**REQUIREMENT:** Set down the entries once more, exactly as they are written.

Itemized modification records:
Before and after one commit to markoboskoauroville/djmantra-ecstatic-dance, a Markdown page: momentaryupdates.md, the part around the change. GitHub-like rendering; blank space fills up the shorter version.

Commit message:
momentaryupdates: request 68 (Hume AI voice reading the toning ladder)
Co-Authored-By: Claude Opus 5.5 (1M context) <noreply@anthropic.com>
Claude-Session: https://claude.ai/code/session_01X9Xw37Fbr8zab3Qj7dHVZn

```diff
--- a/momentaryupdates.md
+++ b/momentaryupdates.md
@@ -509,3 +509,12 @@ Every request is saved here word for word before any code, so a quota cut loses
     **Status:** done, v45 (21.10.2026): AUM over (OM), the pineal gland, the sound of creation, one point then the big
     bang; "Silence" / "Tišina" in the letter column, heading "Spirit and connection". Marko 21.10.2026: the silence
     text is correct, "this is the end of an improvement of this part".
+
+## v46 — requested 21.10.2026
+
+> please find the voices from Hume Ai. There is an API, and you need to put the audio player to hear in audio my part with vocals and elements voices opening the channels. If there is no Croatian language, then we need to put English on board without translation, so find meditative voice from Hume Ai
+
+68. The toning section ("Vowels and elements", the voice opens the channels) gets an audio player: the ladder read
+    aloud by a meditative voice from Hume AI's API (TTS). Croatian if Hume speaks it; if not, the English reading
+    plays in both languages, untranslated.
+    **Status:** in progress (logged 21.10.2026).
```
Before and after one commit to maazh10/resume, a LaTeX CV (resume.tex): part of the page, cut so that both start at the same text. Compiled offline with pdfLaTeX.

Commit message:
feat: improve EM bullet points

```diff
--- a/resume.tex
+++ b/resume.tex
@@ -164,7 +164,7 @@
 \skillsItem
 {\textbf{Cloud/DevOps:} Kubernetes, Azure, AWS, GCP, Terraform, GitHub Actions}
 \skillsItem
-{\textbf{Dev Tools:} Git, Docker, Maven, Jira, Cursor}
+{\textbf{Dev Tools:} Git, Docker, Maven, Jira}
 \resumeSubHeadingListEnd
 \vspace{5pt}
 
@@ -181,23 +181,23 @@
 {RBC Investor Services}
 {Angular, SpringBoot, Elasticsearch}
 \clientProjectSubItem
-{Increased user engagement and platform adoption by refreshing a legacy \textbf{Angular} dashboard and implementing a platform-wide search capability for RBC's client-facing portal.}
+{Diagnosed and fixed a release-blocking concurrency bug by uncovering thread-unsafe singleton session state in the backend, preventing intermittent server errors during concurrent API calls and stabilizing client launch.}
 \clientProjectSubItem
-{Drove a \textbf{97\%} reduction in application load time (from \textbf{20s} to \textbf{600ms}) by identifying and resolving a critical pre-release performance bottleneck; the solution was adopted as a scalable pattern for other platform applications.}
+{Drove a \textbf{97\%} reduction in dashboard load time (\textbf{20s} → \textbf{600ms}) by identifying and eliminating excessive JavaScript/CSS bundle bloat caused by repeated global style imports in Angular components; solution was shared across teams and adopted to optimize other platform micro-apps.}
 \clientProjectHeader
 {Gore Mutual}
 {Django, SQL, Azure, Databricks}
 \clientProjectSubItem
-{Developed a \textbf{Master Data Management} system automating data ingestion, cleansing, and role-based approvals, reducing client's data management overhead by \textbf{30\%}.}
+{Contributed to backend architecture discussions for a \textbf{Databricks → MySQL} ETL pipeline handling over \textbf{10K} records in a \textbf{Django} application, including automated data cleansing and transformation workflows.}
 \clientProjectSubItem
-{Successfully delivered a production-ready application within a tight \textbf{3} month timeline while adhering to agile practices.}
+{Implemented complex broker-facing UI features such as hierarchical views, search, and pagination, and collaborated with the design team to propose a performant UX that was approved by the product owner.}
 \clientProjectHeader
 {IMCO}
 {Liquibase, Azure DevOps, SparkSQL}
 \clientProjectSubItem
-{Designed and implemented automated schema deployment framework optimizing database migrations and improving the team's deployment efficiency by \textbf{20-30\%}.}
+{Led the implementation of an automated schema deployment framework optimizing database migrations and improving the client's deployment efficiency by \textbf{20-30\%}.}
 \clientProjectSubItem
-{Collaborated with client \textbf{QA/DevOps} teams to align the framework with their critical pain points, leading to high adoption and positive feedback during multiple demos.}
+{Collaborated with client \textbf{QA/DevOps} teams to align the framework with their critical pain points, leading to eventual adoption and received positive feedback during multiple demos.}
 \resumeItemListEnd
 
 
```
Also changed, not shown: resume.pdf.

**RESPONSE:**
Before and after one commit to markoboskoauroville/djmantra-ecstatic-dance, a Markdown page: momentaryupdates.md, the part around the change. GitHub-like rendering; blank space fills up the shorter version.

Commit message:
momentaryupdates: request 68 (Hume AI voice reading the toning ladder)
Co-Authored-By: Claude Opus 5.5 (1M context) <noreply@anthropic.com>
Claude-Session: https://claude.ai/code/session_01X9Xw37Fbr8zab3Qj7dHVZn

```diff
--- a/momentaryupdates.md
+++ b/momentaryupdates.md
@@ -509,3 +509,12 @@ Every request is saved here word for word before any code, so a quota cut loses
     **Status:** done, v45 (21.10.2026): AUM over (OM), the pineal gland, the sound of creation, one point then the big
     bang; "Silence" / "Tišina" in the letter column, heading "Spirit and connection". Marko 21.10.2026: the silence
     text is correct, "this is the end of an improvement of this part".
+
+## v46 — requested 21.10.2026
+
+> please find the voices from Hume Ai. There is an API, and you need to put the audio player to hear in audio my part with vocals and elements voices opening the channels. If there is no Croatian language, then we need to put English on board without translation, so find meditative voice from Hume Ai
+
+68. The toning section ("Vowels and elements", the voice opens the channels) gets an audio player: the ladder read
+    aloud by a meditative voice from Hume AI's API (TTS). Croatian if Hume speaks it; if not, the English reading
+    plays in both languages, untranslated.
+    **Status:** in progress (logged 21.10.2026).
```
Before and after one commit to maazh10/resume, a LaTeX CV (resume.tex): part of the page, cut so that both start at the same text. Compiled offline with pdfLaTeX.

Commit message:
feat: improve EM bullet points

```diff
--- a/resume.tex
+++ b/resume.tex
@@ -164,7 +164,7 @@
 \skillsItem
 {\textbf{Cloud/DevOps:} Kubernetes, Azure, AWS, GCP, Terraform, GitHub Actions}
 \skillsItem
-{\textbf{Dev Tools:} Git, Docker, Maven, Jira, Cursor}
+{\textbf{Dev Tools:} Git, Docker, Maven, Jira}
 \resumeSubHeadingListEnd
 \vspace{5pt}
 
@@ -181,23 +181,23 @@
 {RBC Investor Services}
 {Angular, SpringBoot, Elasticsearch}
 \clientProjectSubItem
-{Increased user engagement and platform adoption by refreshing a legacy \textbf{Angular} dashboard and implementing a platform-wide search capability for RBC's client-facing portal.}
+{Diagnosed and fixed a release-blocking concurrency bug by uncovering thread-unsafe singleton session state in the backend, preventing intermittent server errors during concurrent API calls and stabilizing client launch.}
 \clientProjectSubItem
-{Drove a \textbf{97\%} reduction in application load time (from \textbf{20s} to \textbf{600ms}) by identifying and resolving a critical pre-release performance bottleneck; the solution was adopted as a scalable pattern for other platform applications.}
+{Drove a \textbf{97\%} reduction in dashboard load time (\textbf{20s} → \textbf{600ms}) by identifying and eliminating excessive JavaScript/CSS bundle bloat caused by repeated global style imports in Angular components; solution was shared across teams and adopted to optimize other platform micro-apps.}
 \clientProjectHeader
 {Gore Mutual}
 {Django, SQL, Azure, Databricks}
 \clientProjectSubItem
-{Developed a \textbf{Master Data Management} system automating data ingestion, cleansing, and role-based approvals, reducing client's data management overhead by \textbf{30\%}.}
+{Contributed to backend architecture discussions for a \textbf{Databricks → MySQL} ETL pipeline handling over \textbf{10K} records in a \textbf{Django} application, including automated data cleansing and transformation workflows.}
 \clientProjectSubItem
-{Successfully delivered a production-ready application within a tight \textbf{3} month timeline while adhering to agile practices.}
+{Implemented complex broker-facing UI features such as hierarchical views, search, and pagination, and collaborated with the design team to propose a performant UX that was approved by the product owner.}
 \clientProjectHeader
 {IMCO}
 {Liquibase, Azure DevOps, SparkSQL}
 \clientProjectSubItem
-{Designed and implemented automated schema deployment framework optimizing database migrations and improving the team's deployment efficiency by \textbf{20-30\%}.}
+{Led the implementation of an automated schema deployment framework optimizing database migrations and improving the client's deployment efficiency by \textbf{20-30\%}.}
 \clientProjectSubItem
-{Collaborated with client \textbf{QA/DevOps} teams to align the framework with their critical pain points, leading to high adoption and positive feedback during multiple demos.}
+{Collaborated with client \textbf{QA/DevOps} teams to align the framework with their critical pain points, leading to eventual adoption and received positive feedback during multiple demos.}
 \resumeItemListEnd
 
 
```
Also changed, not shown: resume.pdf.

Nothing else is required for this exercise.